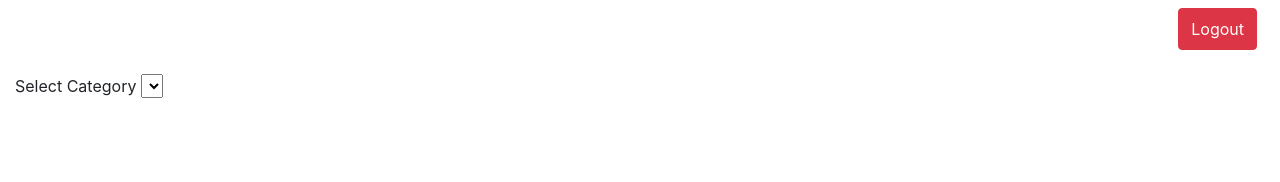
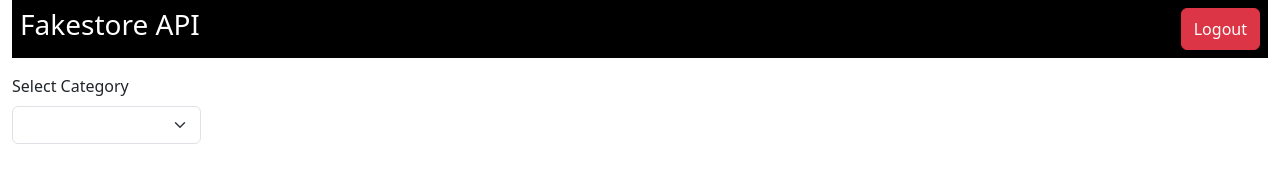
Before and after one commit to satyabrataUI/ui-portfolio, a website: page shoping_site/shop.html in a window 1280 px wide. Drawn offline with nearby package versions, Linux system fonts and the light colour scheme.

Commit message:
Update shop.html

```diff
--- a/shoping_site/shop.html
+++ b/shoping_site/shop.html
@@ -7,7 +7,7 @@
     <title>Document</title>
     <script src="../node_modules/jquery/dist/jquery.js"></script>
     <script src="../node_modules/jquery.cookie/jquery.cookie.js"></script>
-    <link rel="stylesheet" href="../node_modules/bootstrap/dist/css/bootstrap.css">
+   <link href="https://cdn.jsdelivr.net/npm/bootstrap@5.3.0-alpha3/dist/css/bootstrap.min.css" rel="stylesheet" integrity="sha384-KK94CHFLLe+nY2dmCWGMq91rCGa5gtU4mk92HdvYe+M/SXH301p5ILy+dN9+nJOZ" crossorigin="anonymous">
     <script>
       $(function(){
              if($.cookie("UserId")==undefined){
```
------------------------
Problem to solve:
Omitting all pictures, give the preceding listing again exactly.

Reply to the task:
Before and after one commit to satyabrataUI/ui-portfolio, a website: page shoping_site/shop.html in a window 1280 px wide. Drawn offline with nearby package versions, Linux system fonts and the light colour scheme.

Commit message:
Update shop.html

```diff
--- a/shoping_site/shop.html
+++ b/shoping_site/shop.html
@@ -7,7 +7,7 @@
     <title>Document</title>
     <script src="../node_modules/jquery/dist/jquery.js"></script>
     <script src="../node_modules/jquery.cookie/jquery.cookie.js"></script>
-    <link rel="stylesheet" href="../node_modules/bootstrap/dist/css/bootstrap.css">
+   <link href="https://cdn.jsdelivr.net/npm/bootstrap@5.3.0-alpha3/dist/css/bootstrap.min.css" rel="stylesheet" integrity="sha384-KK94CHFLLe+nY2dmCWGMq91rCGa5gtU4mk92HdvYe+M/SXH301p5ILy+dN9+nJOZ" crossorigin="anonymous">
     <script>
       $(function(){
              if($.cookie("UserId")==undefined){
```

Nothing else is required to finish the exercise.